The head of Local Government New Zealand says structural failings identified in a report into Christchurch City Council are not widespread.
Council chief executive Tony Marryatt resigned on Friday after accepting responsibility for the loss of the council's accreditation to issue building consents.
An investigation by former LGNZ chief executive Peter Winder found the council to be a hierarchical organisation where departments operated within tight silos, with staff referring upwards to their immediate manager who failed to pass on the information.
Mr Yule says the problems affecting the Christchurch council do exist elsewhere but are not common.
He says a new generation of chief executives who are well-trained and well educated are replacing an older one.
"They have a far broader set of skills, because being a chief executive in the local government sector is now considered quite a good job. Years ago I'm not sure it was and it was limited to quite a narrow range of people."
Mr Yule says there had been concern for years about the Christchurch Council's structural set up.
Multiple problems identified
The independent report into Mr Marryatt identified multiple problems in the council resulting in the loss of the right to issue building consents.
The council ordered the review in July to investigate possible failures by Mr Marryatt.
The report found there were many long-standing systematic failures which led to the loss of accreditation. But, it said, Mr Marryatt must accept some responsibility given his position.
Mr Marryatt said he was not made aware of the consenting problems until May. The report said it was it was too late to fix the problems when the council became aware of them but if Mr Marryatt had pursued the issues in May, a key part of the damage done to the council's reputation would have been significantly reduced.
The report also said he must have been aware of the challenges of implementing a new IT system, which was a major contributing factor to the loss of accreditation.
It also cited a lack of effective project management, inadequate resourcing and a silo mentality in council departments, with staff referring problems to their immediate managers who failed to pass on the information.
The report said identifying the gravity of the situation could have been as simple as Mr Marryatt making a call to the accreditation body and asking what was going on.
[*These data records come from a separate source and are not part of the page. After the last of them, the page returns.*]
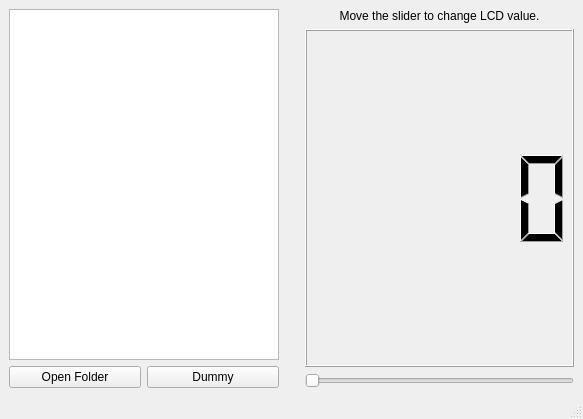
The window that pyqt/test_pyqt/test_pyqt.ui (opetelin/olegs_test_repo) describes before a commit, drawn with Qt 5.
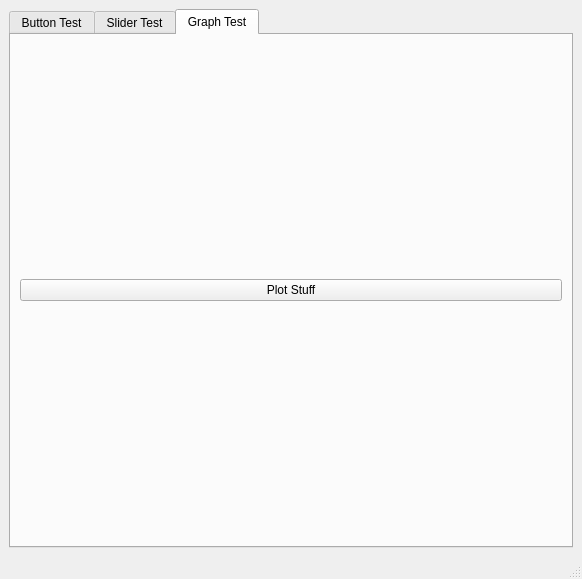
The same window after the commit.

Commit message: Plotting a graph in the GUI.

The edit to the form file:
```diff
--- a/pyqt/test_pyqt/test_pyqt.ui
+++ b/pyqt/test_pyqt/test_pyqt.ui
@@ -6,8 +6,8 @@
    <rect>
     <x>0</x>
     <y>0</y>
-    <width>583</width>
-    <height>419</height>
+    <width>582</width>
+    <height>579</height>
    </rect>
   </property>
   <property name="windowTitle">
@@ -16,6 +16,24 @@
   <widget class="QWidget" name="centralwidget">
    <layout class="QHBoxLayout" name="horizontalLayout">
     <item>
+     <widget class="QTabWidget" name="tabWidget">
+      <property name="currentIndex">
+       <number>2</number>
+      </property>
+      <widget class="QWidget" name="tab">
+       <property name="sizePolicy">
+        <sizepolicy hsizetype="Preferred" vsizetype="Preferred">
+         <horstretch>0</horstretch>
+         <verstretch>0</verstretch>
+        </sizepolicy>
+       </property>
+       <attribute name="title">
+        <string>Button Test</string>
+       </attribute>
+       <layout class="QHBoxLayout" name="horizontalLayout_6">
+        <item>
+         <layout class="QHBoxLayout" name="horizontalLayout_5">
+          <item>
      <layout class="QVBoxLayout" name="verticalLayout_3">
       <item>
        <layout class="QVBoxLayout" name="verticalLayout_4"/>
@@ -43,19 +61,17 @@
       </item>
      </layout>
     </item>
-    <item>
-     <spacer name="verticalSpacer">
-      <property name="orientation">
-       <enum>Qt::Vertical</enum>
-      </property>
-      <property name="sizeHint" stdset="0">
-       <size>
-        <width>20</width>
-        <height>40</height>
-       </size>
-      </property>
-     </spacer>
-    </item>
+         </layout>
+        </item>
+       </layout>
+       <zorder>horizontalLayoutWidget</zorder>
+       <zorder>horizontalLayoutWidget</zorder>
+      </widget>
+      <widget class="QWidget" name="tab_2">
+       <attribute name="title">
+        <string>Slider Test</string>
+       </attribute>
+       <layout class="QHBoxLayout" name="horizontalLayout_7">
     <item>
      <layout class="QHBoxLayout" name="horizontalLayout_4">
       <item>
@@ -86,6 +102,30 @@
        </layout>
       </item>
      </layout>
+        </item>
+       </layout>
+      </widget>
+      <widget class="QWidget" name="tab_3">
+       <attribute name="title">
+        <string>Graph Test</string>
+       </attribute>
+       <layout class="QVBoxLayout" name="verticalLayout_2">
+        <item>
+         <layout class="QVBoxLayout" name="graph_container"/>
+        </item>
+        <item>
+         <layout class="QVBoxLayout" name="toolbar_container"/>
+        </item>
+        <item>
+         <widget class="QPushButton" name="btn_plot">
+          <property name="text">
+           <string>Plot Stuff</string>
+          </property>
+         </widget>
+        </item>
+       </layout>
+      </widget>
+     </widget>
     </item>
    </layout>
   </widget>
```
Left out of the diff: 3 changed lines with no effect on the pictures. Lines whose indentation alone changed are shown as unchanged. The commit also changes 2 other files.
If Mr Marryatt had passed on a full and realistic assessment of the council's position to councillors, neither mayor Bob Parker nor councillor Sue Wells would have been put in the position of telling the public that things would be resolved, only to then have the accreditation revoked.
The report further stated if council had good business practices and adequate management systems in place, it would still be an accredited building consent authority.
The report notes that the failures need to be seen in the light of the pressure that the organisation was under following the earthquakes.
It said Mr Marryatt did not accept the failings are a result of incompetence, negligence or carelessness on his part, rather that he saw them as a consequence of the unprecedented challenges faced by the council and the need for him to prioritise efforts on other matters.
The report concluded there was no single act of negligence identified with Mr Marryatt.